The really big news though is that the number of people playing and watching video games has increased massively since the global lockdown began. The main streaming gaming platform, Twitch, saw its numbers increase by a third in March alone, whilst Verizon reported an increase in gaming traffic during peak hours by 75%. According to new research from Online Betting Guide (OLBG), Football Manager saw a record peak of players recently.
Many brands are now accelerating their move into the world of esports. Nike recently sponsored League of Legends teams in China, while Louis Vuitton created a travel case for the League of Legends World Championship trophy. BMW made a recent announcement that it was shifting a significant amount of its marketing budget into esports. “In the long-term esports will be our biggest footprint,” says Stefan Ponikva, head of BMW Brand Experience Shows & Events told Forbes, adding that esports will eventually eclipse spending on sports such as motorsports and golf. “The younger generation, being born digital first, doesn’t really care about TV or traditional advertising. Esports is our tool to reach them.”
Even the UK Government is getting in on the act. Posters and banners bearing the slogan ‘Stay At Home, Save Lives’ alongside a coronavirus icon have been inserted into Codemasters’ DiRT Rally 2.0 racing game for PlayStation, Xbox and Windows, lining driving routes throughout the game. Other titles include Candy Crush Saga, Sniper Elite 4 and Farm Heroes Saga, which also display the messaging on landing pages and banners to millions of players.
Bidstack, the leading in-game advertising platform, who serves real world ads either programmatically or directly into the gaming environment, were the tech provider behind the DiRT Rally 2.0 campaign. Their CEO/Founder, James Draper recently told CNBC “The biggest change in how technology will be used post-pandemic is in the take up of esports by sports broadcasters. Esports is a growing area but the current crisis has highlighted the importance of accelerating its adoption for athletes, sporting organizations, teams and commercial rights holders.”
So without doubt esports and gaming offer great opportunity for brands, particularly those aimed at a younger demographic. However, a few words of warning. The cancellation of all major sporting events will definitely increase demand for esports and raise its profile in the medium term, but many esports companies will now be struggling to survive without their income from their physical events. Clearly this is true of many companies in all sectors, not just esports. My instinct is if your target audience overlaps with the gaming demographic you need to get involved somehow, but maybe start small and tread carefully.
Even the big four consultancies are now taking esports seriously.
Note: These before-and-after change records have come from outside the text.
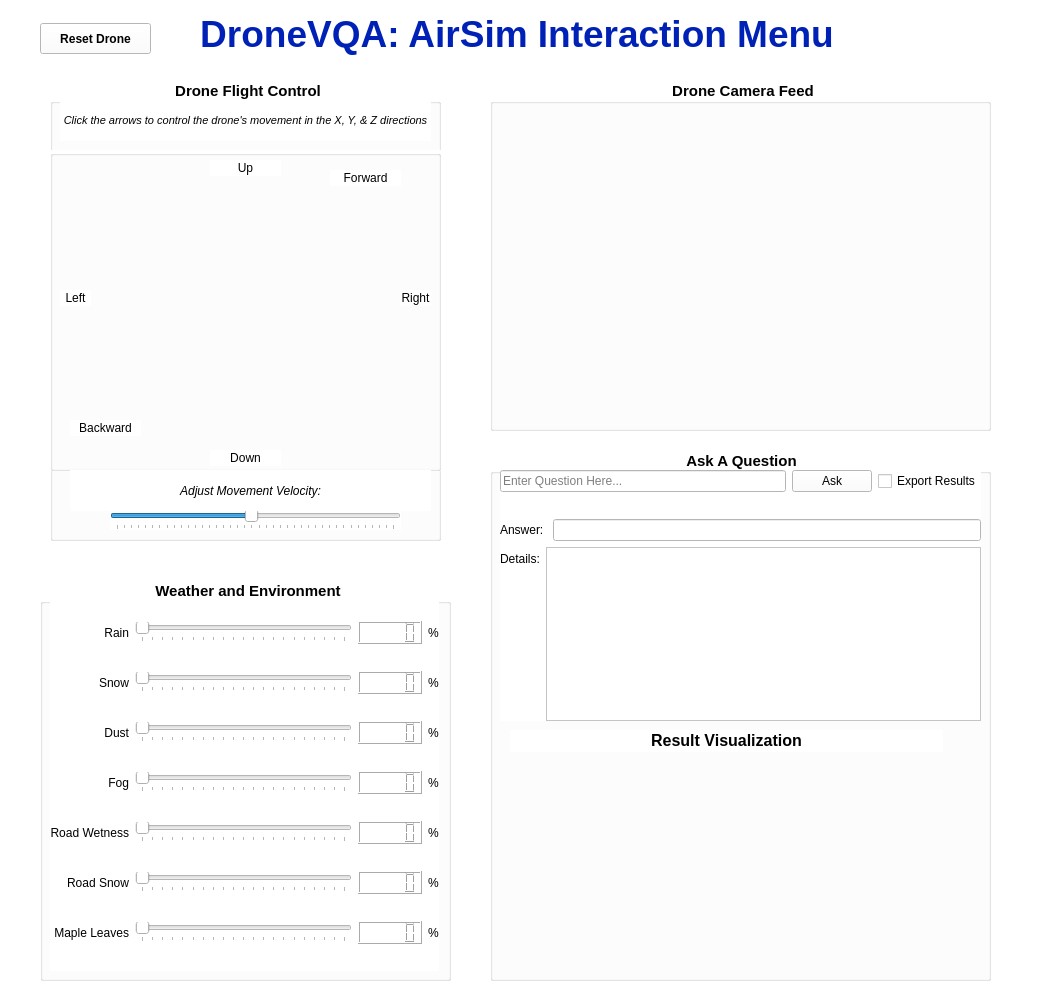
Qt form Application/Bin/VQAInteractionScreen.ui (jenniferolenchak/DroneVQA) before a commit.
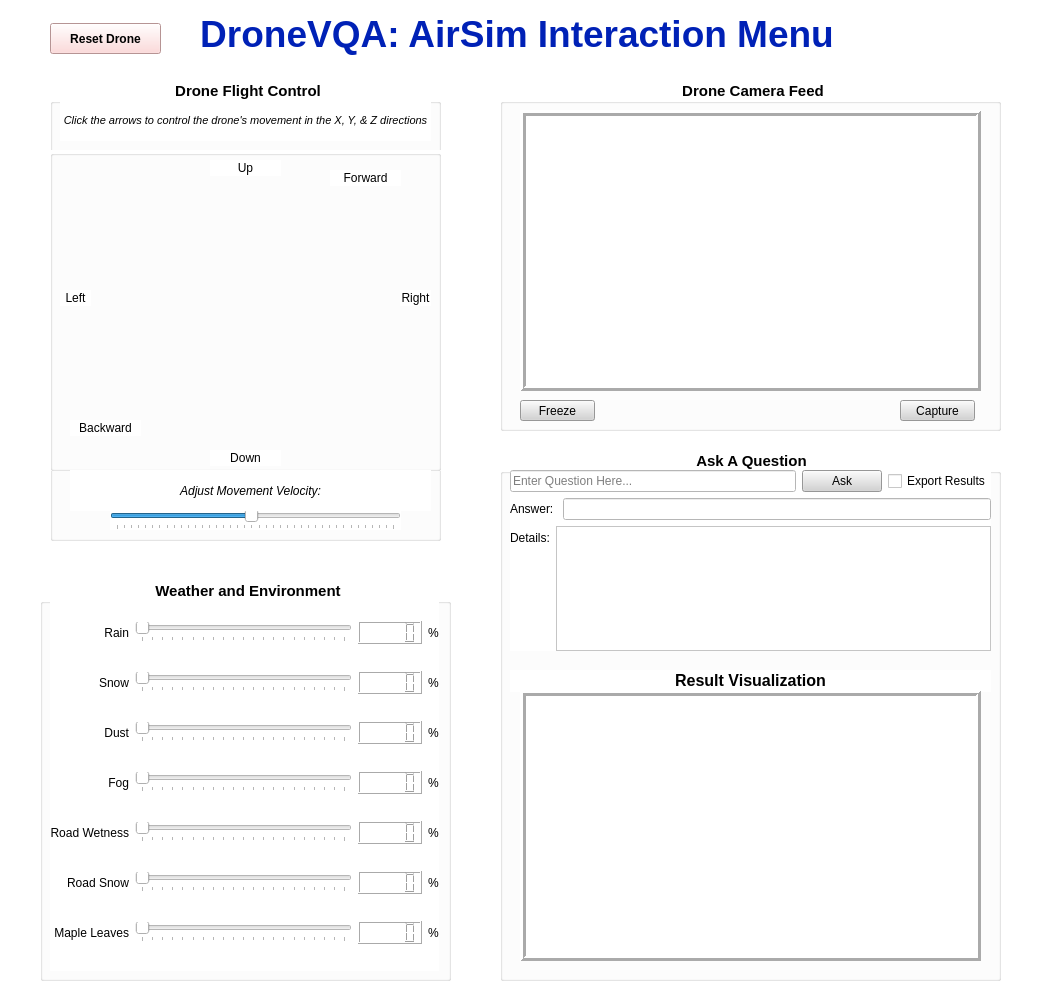
The same form after that commit. Icons and pictures are not drawn.

Commit message: Add additional template VQA GUI components w/ proper names

What changed in the file:
```diff
--- a/Application/Bin/VQAInteractionScreen.ui
+++ b/Application/Bin/VQAInteractionScreen.ui
@@ -41,7 +41,7 @@
   <widget class="QPushButton" name="button_ResetDrone">
    <property name="geometry">
     <rect>
-     <x>40</x>
+     <x>50</x>
      <y>23</y>
      <width>111</width>
      <height>31</height>
@@ -52,6 +52,9 @@
      <bold>true</bold>
     </font>
    </property>
+   <property name="styleSheet">
+    <string notr="true">background-color: rgb(255, 207, 207)</string>
+   </property>
    <property name="text">
     <string>Reset Drone</string>
    </property>
@@ -769,7 +772,7 @@
   <widget class="QGroupBox" name="groupBox">
    <property name="geometry">
     <rect>
-     <x>490</x>
+     <x>500</x>
      <y>80</y>
      <width>501</width>
      <height>351</height>
@@ -790,11 +793,65 @@
    <property name="alignment">
     <set>Qt::AlignCenter</set>
    </property>
+   <widget class="QFrame" name="frame_DroneCameraFeed">
+    <property name="geometry">
+     <rect>
+      <x>20</x>
+      <y>30</y>
+      <width>461</width>
+      <height>281</height>
+     </rect>
+    </property>
+    <property name="frameShape">
+     <enum>QFrame::Box</enum>
+    </property>
+    <property name="frameShadow">
+     <enum>QFrame::Raised</enum>
+    </property>
+    <property name="lineWidth">
+     <number>3</number>
+    </property>
+   </widget>
+   <widget class="QPushButton" name="pushButton_FreezeFeed">
+    <property name="geometry">
+     <rect>
+      <x>20</x>
+      <y>320</y>
+      <width>75</width>
+      <height>21</height>
+     </rect>
+    </property>
+    <property name="styleSheet">
+     <string notr="true">background-color: lightgrey;</string>
+    </property>
+    <property name="text">
+     <string>Freeze</string>
+    </property>
+    <property name="icon">
+     <iconset theme="media-playback-pause"/>
+    </property>
+   </widget>
+   <widget class="QPushButton" name="pushButton_Capture">
+    <property name="geometry">
+     <rect>
+      <x>400</x>
+      <y>320</y>
+      <width>75</width>
+      <height>21</height>
+     </rect>
+    </property>
+    <property name="styleSheet">
+     <string notr="true">background-color: lightgrey;</string>
+    </property>
+    <property name="text">
+     <string>Capture</string>
+    </property>
+   </widget>
   </widget>
   <widget class="QGroupBox" name="groupBox_2">
    <property name="geometry">
     <rect>
-     <x>490</x>
+     <x>500</x>
      <y>450</y>
      <width>501</width>
      <height>531</height>
@@ -824,21 +881,33 @@
       <x>10</x>
       <y>20</y>
       <width>481</width>
-      <height>251</height>
+      <height>181</height>
      </rect>
     </property>
     <layout class="QVBoxLayout" name="verticalLayout_5">
      <item>
       <layout class="QHBoxLayout" name="horizontalLayout_2">
        <item>
-        <widget class="QLineEdit" name="lineEdit">
+        <widget class="QLineEdit" name="lineEdit_UserQuestion">
+         <property name="autoFillBackground">
+          <bool>false</bool>
+         </property>
+         <property name="styleSheet">
+          <string notr="true"/>
+         </property>
+         <property name="frame">
+          <bool>true</bool>
+         </property>
          <property name="placeholderText">
           <string>Enter Question Here...</string>
          </property>
         </widget>
        </item>
        <item>
-        <widget class="QPushButton" name="pushButton_6">
+        <widget class="QPushButton" name="pushButton_Ask">
+         <property name="styleSheet">
+          <string notr="true">background-color: lightgrey;</string>
+         </property>
          <property name="text">
           <string>Ask</string>
          </property>
@@ -876,7 +945,11 @@
         </widget>
        </item>
        <item>
-        <widget class="QLineEdit" name="lineEdit_2"/>
+        <widget class="QLineEdit" name="lineEdit_Answer">
+         <property name="readOnly">
+          <bool>true</bool>
+         </property>
+        </widget>
        </item>
       </layout>
      </item>
@@ -899,9 +972,9 @@
    <widget class="QLabel" name="label_16">
     <property name="geometry">
      <rect>
-      <x>20</x>
-      <y>280</y>
-      <width>433</width>
+      <x>10</x>
+      <y>220</y>
+      <width>481</width>
       <height>22</height>
      </rect>
     </property>
@@ -912,6 +985,25 @@
      <set>Qt::AlignCenter</set>
     </property>
    </widget>
+   <widget class="QFrame" name="frame_ResultVisualization">
+    <property name="geometry">
+     <rect>
+      <x>20</x>
+      <y>240</y>
+      <width>461</width>
+      <height>271</height>
+     </rect>
+    </property>
+    <property name="frameShape">
+     <enum>QFrame::Box</enum>
+    </property>
+    <property name="frameShadow">
+     <enum>QFrame::Raised</enum>
+    </property>
+    <property name="lineWidth">
+     <number>3</number>
+    </property>
+   </widget>
   </widget>
  </widget>
  <resources/>
```
Left out of the diff: 37 changed lines with no effect on the pictures. The commit also changes 1 other file.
Andy Fahey of PwC told me:
“The big question is what comes next? How can esports build on its fortuitous moment in the sun? It is likely given its enhanced profile over these challenging times, when mainstream media and traditional sports markets resume, enough doors have been opened and credibility displayed, that higher levels of investment will flood through the esports market. This in turn will then see accelerated growth levels over the next 12 months”.
Mark Reed, CEO of WPP, said recently that the result of COVID-19 on the advertising world was “to accelerate the shift towards digital, so that 10 years of innovation is happening within four weeks.” And this is especially true of esports and its importance when trying to reach the increasingly unreachable younger audiences.
Stay safe. Play Computer Games. Listen to Podcasts.